- _What is required_:
Pictures aside, return all of the records exactly as they stand.

- _Data to process_:
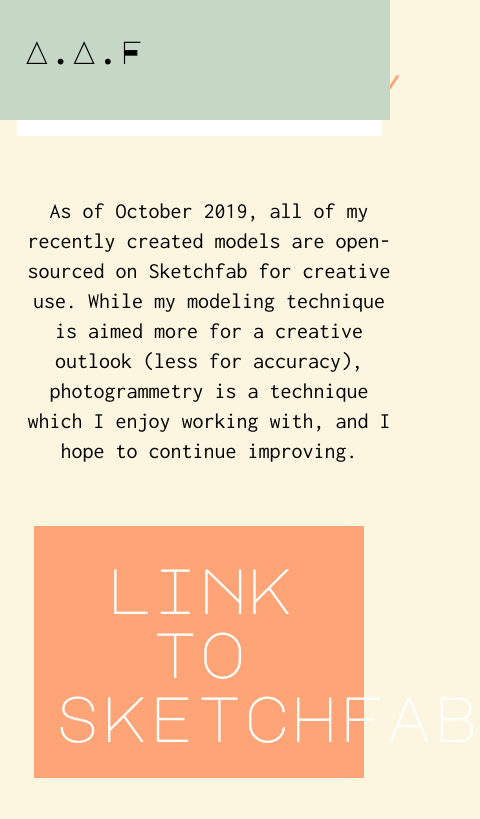
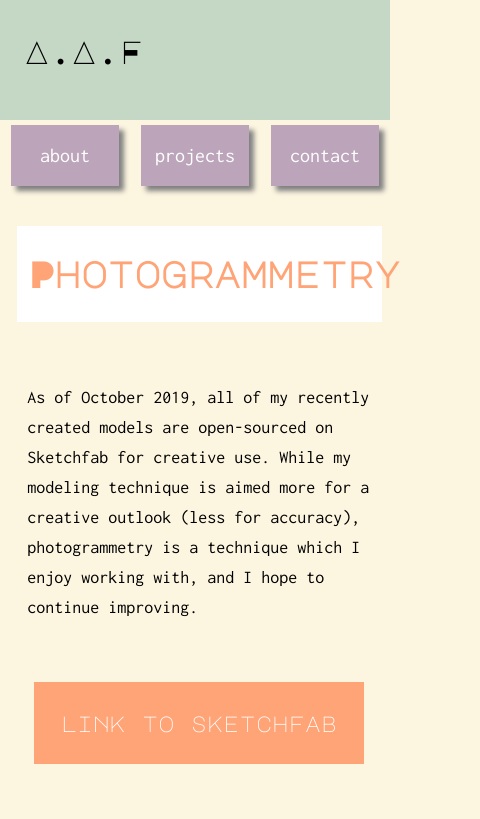
Before and after one commit to AlisonAspen/Portfolio, a plain HTML site: page photogram.html in a window 390 px wide. Shown: the top 819 px of the page, 480 px wide, since content can reach past the window. Drawn offline with Linux system fonts and the light colour scheme; a web font is replaced by a local one.

Commit message:
photogram.html mobile optimized

```diff
--- a/css/project_content.css
+++ b/css/project_content.css
@@ -103,6 +103,7 @@ p {
      }
      .subTitle {
           font-size: 22px;
+          text-align: center;
      }
      h1 {
           font-size: 36px;
@@ -119,4 +120,11 @@ p {
           line-height: 30px;
           margin-bottom: 10px;
      }
+     .textLink {
+          font-size: 22px;
+     }
+     .textHolder p {
+          text-align: left;
+          font-size: 18px;
+     }
 }
--- a/photogram.html
+++ b/photogram.html
@@ -30,10 +30,21 @@
                     <li class="navItem"><a href = "wip.html">in progress</a></li>
                </ul>
           </nav>
+
+
+          <!--mobile navBar -->
+          <div class="mobileNav">
+               <ul>
+                    <li><a href="about.html">about</a></li>
+                    <li ><a href="projects.html">projects</a></li>
+                    <li><a href="contact.html">contact</a></li>
+               </ul>
+          </div>
+
           <!-- main content -->
           <section class="mainPage">
                <div class="textHolder">
-                    <h2 class="titleText">Photogrammetry</h2>
+                    <h1 class="titleText">Photogrammetry</h1>
                     <p class="subTitle">As of October 2019, all of my recently created models are open-sourced on Sketchfab for creative use. While my modeling technique is aimed more for a creative outlook (less for accuracy), photogrammetry is a technique which I enjoy working with, and I hope to continue improving.</p>
                     <a class="textLink" href="https://sketchfab.com/alison.aspen/models" target="_blank">link to sketchfab</a>
                     <br>
```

- _Answer to this task_:
Before and after one commit to AlisonAspen/Portfolio, a plain HTML site: page photogram.html in a window 390 px wide. Shown: the top 819 px of the page, 480 px wide, since content can reach past the window. Drawn offline with Linux system fonts and the light colour scheme; a web font is replaced by a local one.

Commit message:
photogram.html mobile optimized

```diff
--- a/css/project_content.css
+++ b/css/project_content.css
@@ -103,6 +103,7 @@ p {
      }
      .subTitle {
           font-size: 22px;
+          text-align: center;
      }
      h1 {
           font-size: 36px;
@@ -119,4 +120,11 @@ p {
           line-height: 30px;
           margin-bottom: 10px;
      }
+     .textLink {
+          font-size: 22px;
+     }
+     .textHolder p {
+          text-align: left;
+          font-size: 18px;
+     }
 }
--- a/photogram.html
+++ b/photogram.html
@@ -30,10 +30,21 @@
                     <li class="navItem"><a href = "wip.html">in progress</a></li>
                </ul>
           </nav>
+
+
+          <!--mobile navBar -->
+          <div class="mobileNav">
+               <ul>
+                    <li><a href="about.html">about</a></li>
+                    <li ><a href="projects.html">projects</a></li>
+                    <li><a href="contact.html">contact</a></li>
+               </ul>
+          </div>
+
           <!-- main content -->
           <section class="mainPage">
                <div class="textHolder">
-                    <h2 class="titleText">Photogrammetry</h2>
+                    <h1 class="titleText">Photogrammetry</h1>
                     <p class="subTitle">As of October 2019, all of my recently created models are open-sourced on Sketchfab for creative use. While my modeling technique is aimed more for a creative outlook (less for accuracy), photogrammetry is a technique which I enjoy working with, and I hope to continue improving.</p>
                     <a class="textLink" href="https://sketchfab.com/alison.aspen/models" target="_blank">link to sketchfab</a>
                     <br>
```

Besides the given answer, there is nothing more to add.